The "density of delocalized electrons" is a concept that is intuitively used to explain the electronic structure of conjugated systems. Unfortunately, however, there is no rigorous way to separate the total electron density in a density of localized and delocalized electrons. Like aromaticity, bond order, point charge, and other important concepts of chemistry, a definition for the density of delocalized electrons has to be derived from more fundamental quantum theoretical parameters.
As observables, magnetic properties are a suitable starting point for a general description of of delocalization and conjugation. In analogy to the anisotropy of the magnetic susceptibility, which is a powerful measure of aromaticity, we investigate the anisotropy of the current (induced) density (ACID). Similar to the square of the wavefunction which defines the total electron density, the ACID scalar field defines the density of delocalized electrons.
The ACID method proved to be an extremely versatile and descriptive tool to analyze delocalization in ground-state molecules, excited states, transition states, organometallics, hyperconjugation and other through-bond and through-space interactions.
Delocalization of Electrons in Molecules
D. Geuenich, R. Herges, J. Phys. Chem. A 2001, 105, 3214-3220.
Anisotropy of the Induced Current Density (ACID), a General Method To Quantify and Visualize Electronic Delocalization
D. Geuenich, K. Hess, F. Koehler, R. Herges, Chem. Rev. 2005, 105, 3758-3772.
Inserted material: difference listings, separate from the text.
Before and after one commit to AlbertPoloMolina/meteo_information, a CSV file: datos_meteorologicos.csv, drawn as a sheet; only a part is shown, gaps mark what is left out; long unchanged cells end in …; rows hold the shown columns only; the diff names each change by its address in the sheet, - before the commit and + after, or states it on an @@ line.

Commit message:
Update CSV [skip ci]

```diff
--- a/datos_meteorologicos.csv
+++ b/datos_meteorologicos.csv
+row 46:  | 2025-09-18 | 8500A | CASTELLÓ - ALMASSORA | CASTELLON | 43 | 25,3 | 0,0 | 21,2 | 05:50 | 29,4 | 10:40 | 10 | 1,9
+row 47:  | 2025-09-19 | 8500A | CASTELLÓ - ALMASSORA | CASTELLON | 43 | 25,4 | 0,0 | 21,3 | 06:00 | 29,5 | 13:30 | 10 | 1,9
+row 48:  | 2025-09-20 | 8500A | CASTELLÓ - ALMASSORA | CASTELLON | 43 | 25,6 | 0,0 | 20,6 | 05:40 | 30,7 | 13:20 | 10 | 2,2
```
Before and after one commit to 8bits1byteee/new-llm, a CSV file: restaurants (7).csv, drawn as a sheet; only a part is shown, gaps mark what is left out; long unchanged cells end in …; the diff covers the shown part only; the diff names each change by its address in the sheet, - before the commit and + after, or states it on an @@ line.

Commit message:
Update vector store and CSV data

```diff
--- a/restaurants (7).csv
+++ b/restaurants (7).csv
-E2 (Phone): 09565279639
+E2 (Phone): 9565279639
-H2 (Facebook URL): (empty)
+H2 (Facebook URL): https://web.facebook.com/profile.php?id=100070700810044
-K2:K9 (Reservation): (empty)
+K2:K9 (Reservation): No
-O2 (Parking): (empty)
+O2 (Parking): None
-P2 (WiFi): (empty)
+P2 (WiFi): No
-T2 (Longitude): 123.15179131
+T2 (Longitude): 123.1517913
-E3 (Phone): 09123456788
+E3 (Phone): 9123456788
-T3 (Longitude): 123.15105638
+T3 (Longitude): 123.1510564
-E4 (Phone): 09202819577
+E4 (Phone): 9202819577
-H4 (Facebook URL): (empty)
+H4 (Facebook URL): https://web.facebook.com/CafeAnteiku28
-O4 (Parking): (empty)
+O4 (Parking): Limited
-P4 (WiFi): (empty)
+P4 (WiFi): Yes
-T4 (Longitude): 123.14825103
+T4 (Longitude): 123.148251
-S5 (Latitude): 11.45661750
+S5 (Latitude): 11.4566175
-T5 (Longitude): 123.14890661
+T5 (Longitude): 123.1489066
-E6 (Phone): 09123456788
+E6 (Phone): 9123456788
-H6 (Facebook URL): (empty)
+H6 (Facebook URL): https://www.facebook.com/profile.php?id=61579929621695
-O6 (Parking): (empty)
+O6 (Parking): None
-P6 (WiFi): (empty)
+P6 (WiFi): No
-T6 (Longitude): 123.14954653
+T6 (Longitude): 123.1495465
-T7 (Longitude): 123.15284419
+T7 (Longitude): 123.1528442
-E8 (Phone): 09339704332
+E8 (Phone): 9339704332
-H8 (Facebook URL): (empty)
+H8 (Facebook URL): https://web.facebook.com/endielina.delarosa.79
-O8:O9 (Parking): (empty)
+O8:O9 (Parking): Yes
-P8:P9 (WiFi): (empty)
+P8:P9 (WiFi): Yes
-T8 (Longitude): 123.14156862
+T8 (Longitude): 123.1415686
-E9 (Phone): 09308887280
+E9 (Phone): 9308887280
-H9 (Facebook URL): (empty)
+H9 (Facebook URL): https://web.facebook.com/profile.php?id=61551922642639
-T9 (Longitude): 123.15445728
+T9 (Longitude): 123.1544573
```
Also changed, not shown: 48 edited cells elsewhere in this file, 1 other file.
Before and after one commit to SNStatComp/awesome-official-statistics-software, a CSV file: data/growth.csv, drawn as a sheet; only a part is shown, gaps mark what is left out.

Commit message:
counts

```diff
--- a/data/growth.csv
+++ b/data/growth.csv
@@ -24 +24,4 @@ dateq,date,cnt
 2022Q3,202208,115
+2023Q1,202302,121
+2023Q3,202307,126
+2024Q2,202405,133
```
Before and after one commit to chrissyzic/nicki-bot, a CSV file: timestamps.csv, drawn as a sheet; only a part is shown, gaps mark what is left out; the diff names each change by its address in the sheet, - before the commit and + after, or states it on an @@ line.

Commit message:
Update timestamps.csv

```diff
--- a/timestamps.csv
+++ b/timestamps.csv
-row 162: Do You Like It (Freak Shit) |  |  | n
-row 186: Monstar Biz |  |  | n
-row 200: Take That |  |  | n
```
ACID is implemented in Gaussian® 09 since Revision D.01. To obtain the ACID software package, feel free to contact us by e-mail (rherges [at] oc.uni-kiel.de).